* Article titles in AMA citation format should be in sentence-case

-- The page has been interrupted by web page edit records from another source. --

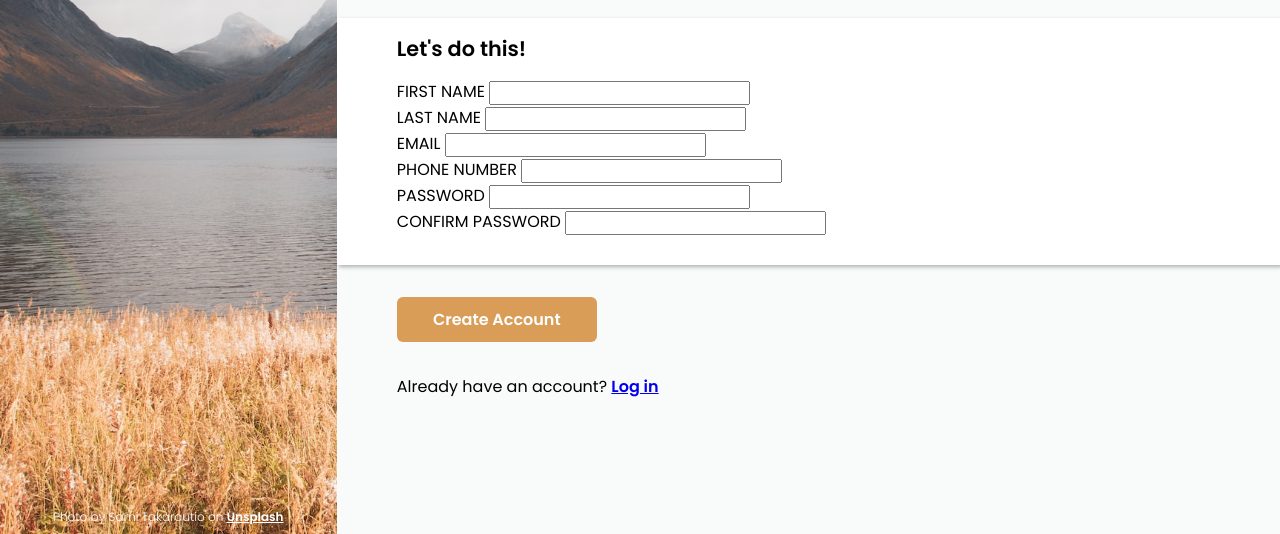
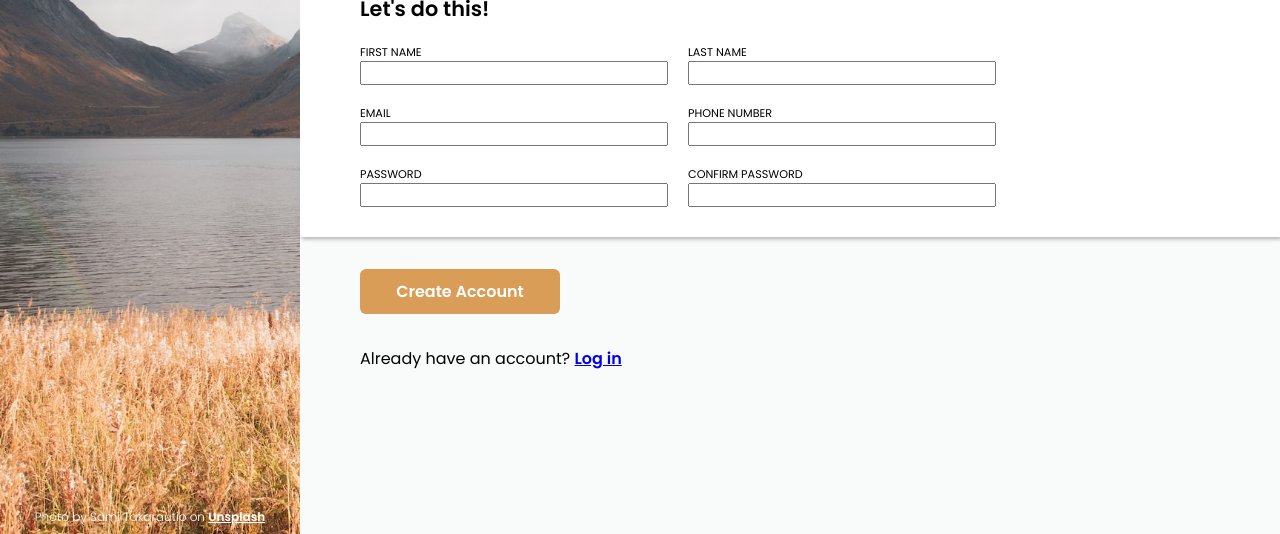
Before and after one commit to bernardo-mcosta/sing-up-form, a plain HTML site: page index.html in a window 1280 px wide. Shown: the part 266-800 px from the top of the page. Drawn offline with Linux system fonts and the light colour scheme.

Commit message:
Create form styling

```diff
--- a/index.html
+++ b/index.html
@@ -35,29 +35,29 @@
         <p>Let's do this!</p>
         <div class="form-row">
           <label for="first-name">FIRST NAME</label>
-          <input type="text" name="first-name" id="first-name">
+          <input required type="text" name="first-name" id="first-name">
         </div>
         <div class="form-row">
           <label for="last-name">LAST NAME</label>
-          <input type="text" name="last-name" id="last-name">
+          <input required type="text" name="last-name" id="last-name">
         </div>
         <div class="form-row">
           <label for="email">EMAIL</label>
-          <input type="email" name="email" id="email">
+          <input required type="email" name="email" id="email">
         </div>
         <div class="form-row">
           <label for="phone">PHONE NUMBER</label>
-          <input type="number" name="phone" id="phone">
+          <input required type="number" name="phone" id="phone" minlength="9">
         </div>
 
         <div class="form-row">
           <label for="password">PASSWORD</label>
-          <input type="password" name="password" id="password">
+          <input required type="password" name="password" id="password">
         </div>
 
         <div class="form-row">
           <label for="confirm-password">CONFIRM PASSWORD</label>
-          <input type="confirm-password" name="confirm-password" id="confirm-password">
+          <input required type="confirm-password" name="confirm-password" id="confirm-password">
         </div>
       </div>
       <button>Create Account</button>
--- a/style.css
+++ b/style.css
@@ -17,10 +17,11 @@ body {
   position: relative;
   width: 40vw;
   min-width: 300px;
-  height: 100vh;
+  height: auto;
   background-image: url(./images/background.jpg);
   background-size: cover;
   color: white;
+  flex: 1;
 }
 
 .left-container-title {
@@ -68,7 +69,7 @@ body {
 }
 
 .right-container .dummy-text {
-  margin: 15vh 20vw 5vh 60px;
+  margin: 10vh 20vw 5vh 60px;
   font-weight: 1000;
   font-size: 18px;
 }
@@ -78,15 +79,34 @@ body {
 }
 
 .right-container .form {
-  padding: 0 60px 30px;
+  display: flex;
+  flex-flow: row wrap;
+  gap: 20px;
+  padding-left: 60px;
+  padding-bottom: 30px;
+  padding-right: 150px;
   background-color: white;
   box-shadow: 2px 2px 4px rgba(0, 0, 0, 0.3);
+}
+
+.right-container .form-row {
+  display: flex;
+  flex-flow: column wrap;
+  width: 40%;
+  min-width: 150px;
+}
+
+.form-row input:focus {
+  outline: none;
+  border: 1px solid green;
+  box-shadow: 0 0 10px #719ece;
 }
 
 .right-container .form p {
   font-size: 1.3rem;
   font-weight: 800;
-  padding: 15px 0;
+  padding-top: 15px;
+  width: 100%;
 }
 
 .right-container .log-in-text {
@@ -110,6 +130,10 @@ body {
   cursor: pointer;
 }
 
+label {
+  font-size: 0.7rem;
+}
+
 a {
   font-weight: 1000;
 }
```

TY - JOUR T1 - Effects of unsaturated fat dietary supplements on blood lipids, and on markers of malnutrition and inflammation in hemodialysis patients. AU - Ewers,Bettina, AU - Riserus,Ulf, AU - Marckmann,Peter, Y1 - 2009/06/21/ PY - 2008/06/08/received PY - 2009/6/23/entrez PY - 2009/6/23/pubmed PY - 2009/12/16/medline SP - 401 EP - 11 JF - Journal of renal nutrition : the official journal of the Council on Renal Nutrition of the National Kidney Foundation JO - J Ren Nutr VL - 19 IS - 5 N2 - OBJECTIVE: We examined the effects of commercially available unsaturated fat dietary supplements on blood lipids, and on markers of malnutrition and inflammation, in an adult population of hemodialysis (HD) patients. DESIGN: This was a restricted, randomized (equal blocks), investigator-blinded 2x6 week crossover trial, without a washout interval. SETTING: This study was conducted at the Department of Nephrology, Copenhagen University Hospital Herlev, Herlev, Denmark, in spring 2007. PATIENTS: Participants included 40 (30 males and 10 females) stable, adult patients undergoing regular HD, with a mean age of 64.6 years and a mean body mass index of 23.3kg/m(2). INTERVENTION: In addition to patients' habitual diets, oral unsaturated fat supplements (90mL of Calogen [SHS International, Ltd., Liverpool, UK] and 4 capsules of Pikasol [Dansk Droge, Ishoej, Denmark]) were given in one period, whereas no supplements were given in the other. Dietary supplements contributed 1.8 MJ (430kcal), 47g fat, 26.5g monounsaturated fatty acids, and 3g marine n-3 polyunsaturated fatty acids per day. Blood sampling and nutritional assessments were performed at baseline, after 6 weeks, and after 12 weeks. MAIN OUTCOME MEASURES: Dietary intakes, blood lipids, dry body weight, serum albumin, and serum C-reactive protein comprised our main outcome measures. RESULTS: According to a per-protocol analysis of 14 study completers, fat supplementation resulted in significantly increased total energy intake (+1.6 MJ/day, or 380kcal/day) and an increased dietary fat energy percentage (+9%). We observed no significant changes in blood lipids. Dry body weight (+0.49kg, P=.04) increased, and serum C-reactive protein concentration fell (-1.69mg/L, P=.01), with fat supplementation. Intention-to-treat analysis of 39 participants confirmed the absence of adverse blood-lipid changes. CONCLUSIONS: Unsaturated fat supplementation increased total dietary energy intake to recommended levels, had no adverse impact on blood lipids, improved nutritional status as assessed according to dry body weight, and reduced systemic inflammation as assessed according to C-reactive protein serum concentrations. Adding unsaturated fat to the diet seems to be a safe and effective way to prevent and treat malnutrition in hemodialysis patients. SN - 1532-8503 UR - https://www.unboundmedicine.com/medline/citation/19541503/Effects_of_unsaturated_fat_dietary_supplements_on_blood_lipids_and_on_markers_of_malnutrition_and_inflammation_in_hemodialysis_patients_ L2 - https://linkinghub.elsevier.com/retrieve/pii/S1051-2276(09)00097-1 DB - PRIME DP - Unbound Medicine ER -